Garth George is spreading his poison memes in the Herald this morning, with his condemnation of the investigation into David Benson-Pope. According to George, Benson-Pope
...has become the latest victim of those who judge historic behaviour by the "standards" of today, which are not standards at all but an amorphous mass of prejudice parading as "tolerance" - and "rights".
Mr Benson-Pope is alleged, in his long-ago schoolteacher days, to have shoved a tennis ball into the mouth of some disobedient and yappy young punk, then taped his hands to his desk so he couldn’t pull it out. And to have thrown tennis balls at inattentive pupils.
So what?

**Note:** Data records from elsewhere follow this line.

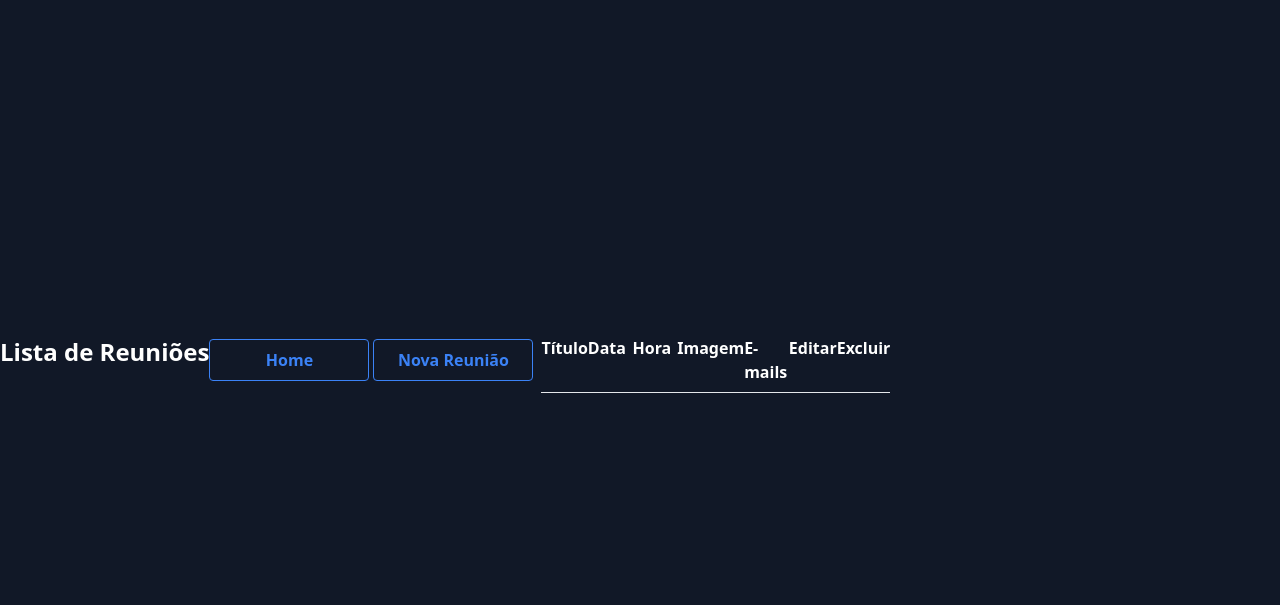
Repository: TamiBeira/meeting
Page: /meetings
An editor plug-in stored every save of this project. The page is shown before and after the next save, followed by the edit.
The browser window is 1280 px wide. The pictures show the whole page.
The project was rebuilt for these pictures with package versions that can differ from the ones it lists, and the page was loaded fresh each time. Also part of the build but not shown: vite.config.ts, src/contexts/FormContext.tsx, src/components/Form.tsx, src/components/HomePage.tsx.

Above is the page before, as saved 2024-02-27 00:40:26.

### index.html
<!doctype html>
<html lang="pt">
  <head>
    <meta charset="UTF-8" />
    <meta name="viewport" content="width=device-width, initial-scale=1.0" />
    <title>Meeting</title>
  </head>
  <body>
    <div id="root"></div>
    <script type="module" src="/src/main.tsx"></script>
  </body>
</html>

### src/app.tsx
import { BrowserRouter as Router, Routes, Route } from 'react-router-dom';
import { FormProvider } from './contexts/FormContext';
import { MeetingsProvider } from './contexts/MeetingsContext';
import { Form } from './components/Form';
import { MeetingsView } from './components/MeetingsView';
import { HomePage } from './components/HomePage';

export const App = () => {
  return (
    <Router>
      <Routes>
        <Route path="/" element={<HomePage />} />
        <Route path="/form" element={<FormProvider><Form /></FormProvider>} />
        <Route path="/meetings" element={<MeetingsProvider><MeetingsView /></MeetingsProvider>} />
      </Routes>
    </Router>
  );
};

### src/contexts/MeetingsContext.tsx
import React, { createContext, useState, useEffect, useContext } from 'react';
import { toast } from 'react-toastify';

export interface Meeting {
  title: string;
  data: string;
  hora: string;
  imagem?: string;
  imagemPath?: string;
  emails: string[];
}

interface MeetingsContextType {
  meetings: Meeting[];
  editableIndex: number | null;
  editedMeeting: Meeting;
  handleEdit: (index: number) => void;
  handleSave: () => void;
  handleDelete: (index: number) => void;
  handleInputChange: (event: React.ChangeEvent<HTMLInputElement>, key: string) => void;
}

interface MeetingContextProviderProps {
  children: React.ReactNode;
}

const MeetingsContext = createContext<MeetingsContextType | undefined>(undefined);

export const useMeetingsContext = () => {
  const context = useContext(MeetingsContext);
  if (!context) {
    throw new Error('useMeetingsContext must be used within a MeetingsProvider');
  }
  return context;
};

export const MeetingsProvider: React.FC<MeetingContextProviderProps> = ({ children }) => {
  const [meetings, setMeetings] = useState<Meeting[]>([]);
  const [editableIndex, setEditableIndex] = useState<number | null>(null);
  const [editedMeeting, setEditedMeeting] = useState<Meeting>({
    title: '',
    data: '',
    hora: '',
    emails: [],
  });

  useEffect(() => {
    const storedMeetings = localStorage.getItem('meetingData');
    if (storedMeetings) {
      setMeetings(JSON.parse(storedMeetings));
    }
  }, []);

  const handleEdit = (index: number) => {
    setEditableIndex(index);
    setEditedMeeting(meetings[index]);
  };

  const handleSave = () => {
    if (editableIndex === null) return;

    const updatedMeetings = [...meetings];
    updatedMeetings[editableIndex] = editedMeeting;
    setMeetings(updatedMeetings);
    localStorage.setItem('meetingData', JSON.stringify(updatedMeetings));
    setEditableIndex(null);
    setEditedMeeting({
      title: '',
      data: '',
      hora: '',
      emails: [],
    });
    toast.success('Reunião salva com sucesso!');
  };

  const handleDelete = (index: number) => {
    const confirmDelete = window.confirm('Tem certeza que deseja excluir esta reunião?');
    if (confirmDelete) {
      const updatedMeetings = [...meetings];
      updatedMeetings.splice(index, 1);
      setMeetings(updatedMeetings);
      localStorage.setItem('meetingData', JSON.stringify(updatedMeetings));
      toast.success('Reunião excluída com sucesso!');
    }
  };

  const handleInputChange = (event: React.ChangeEvent<HTMLInputElement>, key: string) => {
    setEditedMeeting({ ...editedMeeting, [key]: event.target.value });
  };

  const contextValue: MeetingsContextType = {
    meetings,
    editableIndex,
    editedMeeting,
    handleEdit,
    handleSave,
    handleDelete,
    handleInputChange,
  };

  return (
    <MeetingsContext.Provider value={contextValue}>
      {children}
    </MeetingsContext.Provider>
  );
};

### src/components/MeetingsView.tsx
import React from 'react';
import { Link } from 'react-router-dom';
import { ToastContainer } from 'react-toastify';
import { FaEdit, FaTrash } from 'react-icons/fa';
import { useMeetingsContext } from '../contexts/MeetingsContext';

export const MeetingsView: React.FC = () => {
  const {
    meetings,
    editableIndex,
    editedMeeting,
    handleEdit,
    handleSave,
    handleDelete,
    handleInputChange,
  } = useMeetingsContext();

  const handleImageChange = (e: React.ChangeEvent<HTMLInputElement>) => {
    const file = e.target.files && e.target.files[0];
    if (file) {
      const reader = new FileReader();
      reader.onloadend = () => {
        const imageDataUrl = reader.result as string;
        handleInputChange({ target: { value: imageDataUrl } } as React.ChangeEvent<HTMLInputElement>, 'imagem');
      };
      reader.readAsDataURL(file);
    }
  };

  return (
    <div className="flex flex-wrap items-center bg-gray-900 w-full h-screen">
      <h2 className="text-2xl text-white font-bold mb-4">Lista de Reuniões</h2>
      <div className="mt-4 mb-4">
        <Link to="/" className="w-40 mr-1 inline-block text-center border border-solid border-blue-500 text-blue-500 font-bold px-4 py-2 rounded">Home</Link>
        <Link to="/form" className="w-40 inline-block text-center border border-solid border-blue-500 text-blue-500 font-bold mr-2 px-4 py-2 rounded">Nova Reunião</Link>
      </div>
      <ul>
        <li className="border-b border-gray-200 py-2 flex sm:flex-row font-semibold max-w-5xl">
          <div className="w-1/5 text-white">Título</div>
          <div className="w-1/5 text-white">Data</div>
          <div className="w-1/5 text-white">Hora</div>
          <div className="w-1/5 text-white">Imagem</div>
          <div className="w-1/5 text-white">E-mails</div>
          <div className="w-1/5 text-white text-center">Editar</div>
          <div className="w-1/5 text-white text-center">Excluir</div>
        </li>
        {meetings.map((meeting, index) => (
          <li key={index} className="max-w-5xl border-b border-gray-200 py-4 flex flex-col sm:flex-row justify-center items-center">
            {editableIndex === index ? (
              <>
                <input
                  type="text"
                  value={editedMeeting.title}
                  onChange={(e) => handleInputChange(e, 'title')}
                  className="mb-2 sm:mb-0 mr-4 px-4 py-2 border rounded-md shadow-sm focus:outline-none focus:ring-blue-500 focus:border-blue-500 max-w-28"
                  placeholder="Título"
                />
                <input
                  type="date"
                  value={editedMeeting.data}
                  onChange={(e) => handleInputChange(e, 'data')}
                  className="mb-2 sm:mb-0 mr-4 px-4 py-2 border rounded-md shadow-sm focus:outline-none focus:ring-blue-500 focus:border-blue-500"
                />
                <input
                  type="time"
                  value={editedMeeting.hora}
                  onChange={(e) => handleInputChange(e, 'hora')}
                  className="mb-2 sm:mb-0 mr-4 px-4 py-2 border rounded-md shadow-sm focus:outline-none focus:ring-blue-500 focus:border-blue-500"
                />
                <div className="flex items-center w-1/5">
                  <input
                    type="file"
                    accept="image/*"
                    onChange={handleImageChange}
                    className="hidden"
                    id="input-image"
                  />
                  <label htmlFor="input-image" className="cursor-pointer mr-2 underline text-blue-500">Escolher outra imagem</label>
                  {editedMeeting.imagem && (
                    <img src={editedMeeting.imagem} alt="Imagem da reunião" className="max-w-xs h-12" />
                  )}
                </div>
                <input
                  type="text"
                  value={editedMeeting.emails.join(', ')}
                  onChange={(e) => handleInputChange(e, 'emails')}
                  className="mb-2 sm:mb-0 mr-4 px-4 py-2 border rounded-md shadow-sm focus:outline-none focus:ring-blue-500 focus:border-blue-500 w-64"
                  placeholder="E-mails"
                />
                <div>
                  <button
                    onClick={handleSave}
                    className="bg-green-500 hover:bg-green-700 text-white font-bold py-2 px-4 mr-2 rounded"
                  >
                    Salvar
                  </button>
                </div>
              </>
            ) : (
              <>
                <div className="w-1/5 text-white">{meeting.title}</div>
                <div className="w-1/5 text-white">{meeting.data}</div>
                <div className="w-1/5 text-white">{meeting.hora}</div>
                <div className="w-1/5 text-white">
                  <img src={meeting.imagem} alt="Imagem da reunião" width={50} height={50}/>
                </div>
                <div className="w-1/5 text-white">{Array.isArray(meeting.emails) ? meeting.emails.join(', ') : ''}</div>
                <div className="w-1/5 text-center text-white">
                  <button
                    onClick={() => handleEdit(index)}
                    className="text-blue-500 font-bold"
                  >
                    <FaEdit className="inline-block mr-1" />
                  </button>
                </div>
                <div className='w-1/5 justify-center text-center'>
                  <button
                    onClick={() => handleDelete(index)}
                    className="text-red-500 font-bold"
                  >
                    <FaTrash className="inline-block mr-1" />
                  </button>
                </div>
              </>
            )}
          </li>
        ))}
      </ul>
      <ToastContainer />
    </div>
  );
};

### tailwind.config.js
/** @type {import('tailwindcss').Config} */
export default {
  content: [
    "./index.html",
    "./src/**/*.tsx",
  ],
  theme: {
    extend: {},
  },
  plugins: [],
}

Loaded but not shown: src/main.tsx (common file); src/index.css (common file)

After the next save:
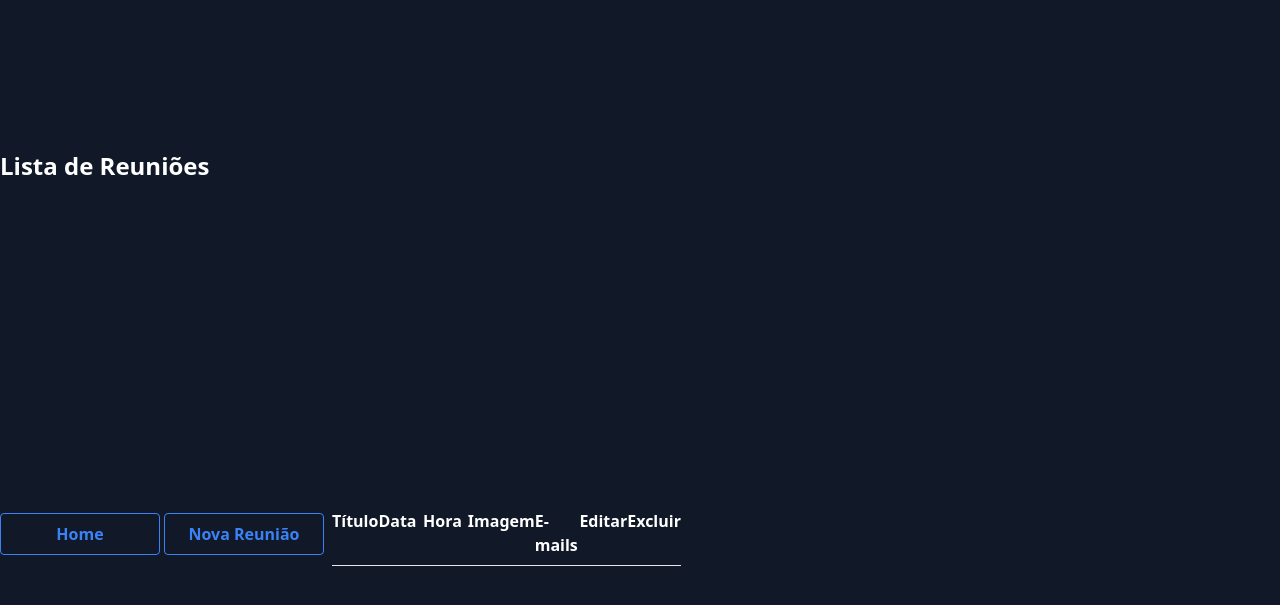
Saved 16 s later.
--- a/src/components/MeetingsView.tsx
+++ b/src/components/MeetingsView.tsx
@@ -29,7 +29,7 @@ export const MeetingsView: React.FC = () => {
 
   return (
     <div className="flex flex-wrap items-center bg-gray-900 w-full h-screen">
-      <h2 className="text-2xl text-white font-bold mb-4">Lista de Reuniões</h2>
+      <h2 className="text-2xl text-white font-bold mb-4 w-full">Lista de Reuniões</h2>
       <div className="mt-4 mb-4">
         <Link to="/" className="w-40 mr-1 inline-block text-center border border-solid border-blue-500 text-blue-500 font-bold px-4 py-2 rounded">Home</Link>
         <Link to="/form" className="w-40 inline-block text-center border border-solid border-blue-500 text-blue-500 font-bold mr-2 px-4 py-2 rounded">Nova Reunião</Link>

It sounds hugely creative and highly effective to me. And it’s a damn shame there isn’t a bit more of such discipline in our schools today - cricket balls, perhaps.
Unfortunately, George makes exactly the same mistake he did when trying to whitewash the abuse of army cadets at Waiouru. Benson-Pope's behaviour is not being judged by today's standards, but by the standards of his time. And as the Herald's editorial points out, some of what is alleged - striking someone across the face so that their nose bled; the use of a tennis ball as a gag - was illegal even in the 80's, and if substantiated, should result in criminal charges. It is therefore only appropriate that they have been passed on to police.
George's sickening attempt to justify sadism and abuse does serve one useful purpose, however, in pointing out why complaints weren't laid at the time:
Complaints weren’t made at the time because to complain was to be labelled a tattle-tail and a wimp and to become a pariah. As it was in my day.
But who promoted this culture of silence? Bullies, abusers, and their supporters - supporters like Garth George.